The diagram to the upper right shows Blowfish's F-function. The function splits the 32-bit input into four eight-bit quarters, and uses the quarters as input to the S-boxes. The outputs are added modulo 232 and XORed to produce the final 32-bit output.

Decryption is exactly the same as encryption, except that P1, P2,..., P18 are used in the reverse order. This is not so obvious because xor is commutative and associative. A common mistake is to use inverse order of encryption as decryption algorithm (i.e. first XORing P17 and P18 to the ciphertext block, then using the P-entries in reverse order).

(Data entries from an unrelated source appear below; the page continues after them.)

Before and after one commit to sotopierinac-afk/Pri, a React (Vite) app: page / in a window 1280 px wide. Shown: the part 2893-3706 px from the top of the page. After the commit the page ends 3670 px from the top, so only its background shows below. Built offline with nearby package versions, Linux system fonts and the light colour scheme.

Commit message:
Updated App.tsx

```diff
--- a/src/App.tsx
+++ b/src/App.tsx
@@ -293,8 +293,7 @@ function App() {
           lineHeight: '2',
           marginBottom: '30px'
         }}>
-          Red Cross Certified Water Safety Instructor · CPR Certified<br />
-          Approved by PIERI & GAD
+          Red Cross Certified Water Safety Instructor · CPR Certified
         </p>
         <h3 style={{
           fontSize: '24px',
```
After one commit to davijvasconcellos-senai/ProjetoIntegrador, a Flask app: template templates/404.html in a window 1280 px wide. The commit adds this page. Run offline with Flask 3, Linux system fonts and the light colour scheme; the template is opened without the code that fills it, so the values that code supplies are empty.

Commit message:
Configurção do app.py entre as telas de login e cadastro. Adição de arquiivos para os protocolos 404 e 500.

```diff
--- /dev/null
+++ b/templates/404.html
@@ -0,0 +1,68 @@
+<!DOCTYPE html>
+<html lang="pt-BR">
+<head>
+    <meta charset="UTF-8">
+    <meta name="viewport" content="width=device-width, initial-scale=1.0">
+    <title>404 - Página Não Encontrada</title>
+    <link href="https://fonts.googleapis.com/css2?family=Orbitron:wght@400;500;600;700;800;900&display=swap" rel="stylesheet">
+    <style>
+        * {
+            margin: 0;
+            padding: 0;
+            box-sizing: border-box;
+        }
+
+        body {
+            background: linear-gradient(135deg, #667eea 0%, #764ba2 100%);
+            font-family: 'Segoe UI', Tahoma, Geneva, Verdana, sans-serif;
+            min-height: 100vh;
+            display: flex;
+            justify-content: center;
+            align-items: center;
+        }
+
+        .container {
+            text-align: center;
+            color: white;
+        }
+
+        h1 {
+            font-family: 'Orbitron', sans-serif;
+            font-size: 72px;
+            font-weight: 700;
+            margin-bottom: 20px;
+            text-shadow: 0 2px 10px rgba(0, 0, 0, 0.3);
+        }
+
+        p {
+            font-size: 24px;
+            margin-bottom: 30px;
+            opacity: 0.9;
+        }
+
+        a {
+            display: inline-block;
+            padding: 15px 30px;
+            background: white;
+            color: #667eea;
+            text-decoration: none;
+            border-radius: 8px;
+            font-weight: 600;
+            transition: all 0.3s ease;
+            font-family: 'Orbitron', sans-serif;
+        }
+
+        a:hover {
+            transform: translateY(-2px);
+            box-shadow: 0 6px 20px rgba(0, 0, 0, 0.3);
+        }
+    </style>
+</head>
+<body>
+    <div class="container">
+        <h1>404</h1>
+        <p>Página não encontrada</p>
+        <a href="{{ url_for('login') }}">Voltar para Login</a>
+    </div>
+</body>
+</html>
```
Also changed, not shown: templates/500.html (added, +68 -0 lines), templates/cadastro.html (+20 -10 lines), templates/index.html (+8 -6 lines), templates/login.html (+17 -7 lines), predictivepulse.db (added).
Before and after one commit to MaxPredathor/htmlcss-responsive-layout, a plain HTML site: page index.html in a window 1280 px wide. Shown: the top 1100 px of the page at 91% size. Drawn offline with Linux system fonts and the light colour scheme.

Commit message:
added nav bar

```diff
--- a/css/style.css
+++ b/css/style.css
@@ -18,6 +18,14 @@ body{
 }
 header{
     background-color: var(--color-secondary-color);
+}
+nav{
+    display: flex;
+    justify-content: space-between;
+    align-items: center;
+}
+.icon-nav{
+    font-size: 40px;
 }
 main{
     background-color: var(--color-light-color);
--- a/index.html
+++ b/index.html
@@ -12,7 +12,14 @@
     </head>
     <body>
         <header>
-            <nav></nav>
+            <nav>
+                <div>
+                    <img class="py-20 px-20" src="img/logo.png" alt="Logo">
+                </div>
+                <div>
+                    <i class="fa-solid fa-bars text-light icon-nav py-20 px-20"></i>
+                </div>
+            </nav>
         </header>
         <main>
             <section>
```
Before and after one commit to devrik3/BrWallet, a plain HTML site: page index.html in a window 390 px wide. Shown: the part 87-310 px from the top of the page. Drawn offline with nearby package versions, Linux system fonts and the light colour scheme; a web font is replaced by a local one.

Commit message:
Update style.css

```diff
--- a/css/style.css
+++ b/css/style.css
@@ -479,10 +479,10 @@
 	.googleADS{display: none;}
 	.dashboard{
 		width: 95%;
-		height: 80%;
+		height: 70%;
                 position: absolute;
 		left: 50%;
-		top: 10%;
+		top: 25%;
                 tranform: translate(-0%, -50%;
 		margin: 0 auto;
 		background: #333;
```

Blowfish's key schedule starts by initializing the P-array and S-boxes with values derived from the hexadecimal digits of pi, which contain no obvious pattern (see nothing up my sleeve number). The secret key is then, byte by byte, cycling the key if necessary, XORed with all the P-entries in order. A 64-bit all-zero block is then encrypted with the algorithm as it stands. The resultant ciphertext replaces P1 and P2. The same ciphertext is then encrypted again with the new subkeys, and P3 and P4 are replaced by the new ciphertext. This continues, replacing the entire P-array and all the S-box entries. In all, the Blowfish encryption algorithm will run 521 times to generate all the subkeys - about 4KB of data is processed.

Full article ▸

related documents
Tcl
Bytecode
Mercury (programming language)
Interchange File Format
Rich Text Format
Dynamic HTML
Data structure
MOO (programming language)
Java API for XML Processing
Java applet
C shell
Turing completeness
Occam (programming language)
Pliant
Lex programming tool
Non-deterministic Turing machine
Dekker's algorithm
Search engine (computing)
Tiny BASIC
Code refactoring
Abstract factory pattern
Data integrity
Static code analysis
Fractal art
NC (complexity)
Dublin Core
Data type
Merge algorithm
Fibonacci coding
GNU Octave